[Task prompt] Below are the records; count the lines that include the string "aModel" and give only that number.

══════

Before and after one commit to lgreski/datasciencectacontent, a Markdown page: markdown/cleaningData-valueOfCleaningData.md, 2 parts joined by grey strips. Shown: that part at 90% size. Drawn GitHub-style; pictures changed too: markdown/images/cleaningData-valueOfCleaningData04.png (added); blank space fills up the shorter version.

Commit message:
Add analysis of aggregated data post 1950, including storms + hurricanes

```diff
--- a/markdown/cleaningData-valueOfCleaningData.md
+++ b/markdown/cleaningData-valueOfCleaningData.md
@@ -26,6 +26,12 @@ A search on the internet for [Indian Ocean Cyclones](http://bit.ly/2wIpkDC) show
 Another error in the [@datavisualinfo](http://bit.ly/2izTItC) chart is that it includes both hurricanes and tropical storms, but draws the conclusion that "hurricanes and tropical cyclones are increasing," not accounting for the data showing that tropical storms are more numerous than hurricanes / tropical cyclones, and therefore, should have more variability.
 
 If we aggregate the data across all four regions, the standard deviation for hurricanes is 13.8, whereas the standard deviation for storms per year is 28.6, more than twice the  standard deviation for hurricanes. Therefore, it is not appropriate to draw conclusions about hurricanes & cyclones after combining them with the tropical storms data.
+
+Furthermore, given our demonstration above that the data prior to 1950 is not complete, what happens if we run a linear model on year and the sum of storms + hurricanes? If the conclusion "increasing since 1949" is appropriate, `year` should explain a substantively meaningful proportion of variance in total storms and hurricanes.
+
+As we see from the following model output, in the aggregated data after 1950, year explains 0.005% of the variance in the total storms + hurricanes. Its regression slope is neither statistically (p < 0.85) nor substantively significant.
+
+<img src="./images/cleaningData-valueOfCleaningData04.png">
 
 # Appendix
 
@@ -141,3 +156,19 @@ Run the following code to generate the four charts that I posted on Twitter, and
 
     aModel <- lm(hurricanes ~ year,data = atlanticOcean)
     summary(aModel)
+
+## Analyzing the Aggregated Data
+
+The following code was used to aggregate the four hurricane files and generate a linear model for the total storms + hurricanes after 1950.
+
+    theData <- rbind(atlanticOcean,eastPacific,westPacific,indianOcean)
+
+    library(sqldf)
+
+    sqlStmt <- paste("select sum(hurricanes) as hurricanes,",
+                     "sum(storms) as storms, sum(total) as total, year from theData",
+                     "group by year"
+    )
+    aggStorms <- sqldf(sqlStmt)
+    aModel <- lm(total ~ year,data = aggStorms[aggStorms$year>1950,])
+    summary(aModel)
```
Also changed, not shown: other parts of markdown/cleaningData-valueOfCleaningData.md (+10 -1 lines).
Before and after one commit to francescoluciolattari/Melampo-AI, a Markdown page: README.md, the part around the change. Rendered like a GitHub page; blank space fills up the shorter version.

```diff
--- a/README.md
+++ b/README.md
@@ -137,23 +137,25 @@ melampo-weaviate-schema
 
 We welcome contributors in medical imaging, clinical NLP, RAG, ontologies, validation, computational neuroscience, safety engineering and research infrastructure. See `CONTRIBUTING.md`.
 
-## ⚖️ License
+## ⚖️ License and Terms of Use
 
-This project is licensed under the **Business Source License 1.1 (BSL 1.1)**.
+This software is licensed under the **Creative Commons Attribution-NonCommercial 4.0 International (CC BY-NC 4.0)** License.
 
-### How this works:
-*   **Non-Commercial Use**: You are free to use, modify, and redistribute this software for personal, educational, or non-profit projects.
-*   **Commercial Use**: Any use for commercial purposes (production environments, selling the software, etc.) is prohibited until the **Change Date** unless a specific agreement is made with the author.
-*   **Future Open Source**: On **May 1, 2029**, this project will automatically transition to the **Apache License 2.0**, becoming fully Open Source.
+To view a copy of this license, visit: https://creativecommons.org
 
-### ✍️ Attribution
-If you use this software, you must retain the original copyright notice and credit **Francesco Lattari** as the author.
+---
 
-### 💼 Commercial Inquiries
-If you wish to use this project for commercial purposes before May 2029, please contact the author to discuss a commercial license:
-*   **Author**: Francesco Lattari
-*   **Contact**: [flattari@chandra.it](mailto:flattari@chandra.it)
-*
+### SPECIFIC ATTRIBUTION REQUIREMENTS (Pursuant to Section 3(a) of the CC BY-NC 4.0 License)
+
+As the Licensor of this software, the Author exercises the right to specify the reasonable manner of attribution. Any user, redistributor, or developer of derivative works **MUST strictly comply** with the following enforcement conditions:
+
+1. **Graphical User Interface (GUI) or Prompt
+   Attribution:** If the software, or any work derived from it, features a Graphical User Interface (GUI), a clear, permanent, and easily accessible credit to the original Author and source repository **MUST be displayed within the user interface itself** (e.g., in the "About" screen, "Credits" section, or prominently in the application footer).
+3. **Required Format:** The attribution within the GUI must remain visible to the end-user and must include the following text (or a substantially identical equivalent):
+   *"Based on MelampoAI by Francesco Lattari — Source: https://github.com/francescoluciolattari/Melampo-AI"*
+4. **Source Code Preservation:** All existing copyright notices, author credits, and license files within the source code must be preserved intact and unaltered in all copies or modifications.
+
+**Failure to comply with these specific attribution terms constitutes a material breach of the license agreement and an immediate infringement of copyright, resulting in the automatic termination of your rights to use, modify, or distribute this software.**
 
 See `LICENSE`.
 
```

══════

[Answer below] 4